◆ REQUIRED ACTION ◆
Return, from the data that follows, each line that holds the word "assets".

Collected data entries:
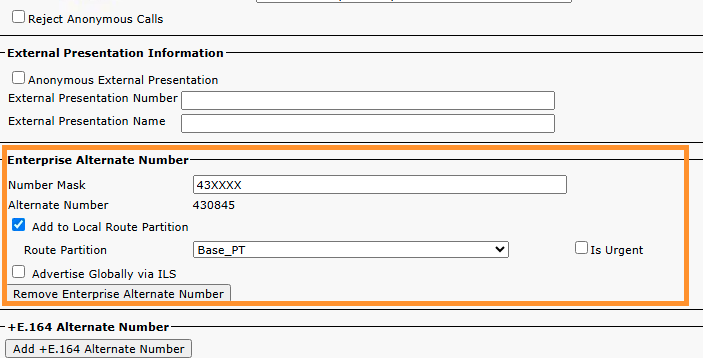
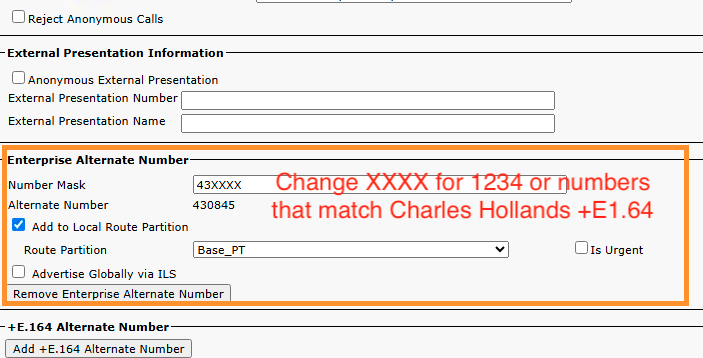
Update DN Overlapt Guidance

Changed region(s): [[0.3883, 0.4609, 0.926, 0.6145]]

diff --git a/docs/lab-site-2-new-york-1-hour-15-minutes.md b/docs/lab-site-2-new-york-1-hour-15-minutes.md
@@ -254,6 +254,10 @@ Now we must check the trunk on Cisco UCM side to route calls between our on prem
 ![](assets/docx-image-077.png)
 
 9\. Next, add click the “**Add** **Enterprise Alternate Number**” button and use a number mask of 43**XXXX** – Where XXXX is the last four digits of **Charles Hollands number.** We are configuring a simulated extension number overlap here between a UCM User and a Webex Calling user, which we will test later. Remember to set your Route Partition too!  
+
+!!! important
+      You must switch out the XXXX when you configure this Enterprise Alternate number! Do not just type X's into the box, switch out the X's to **Match the last four digits of Charles full number** 
+      
 ![](assets/image-2.png)
 
 10\. Now select User Management > End user.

◆ SOLUTION TO THIS EXERCISE ◆
 ![](assets/docx-image-077.png)
 ![](assets/image-2.png)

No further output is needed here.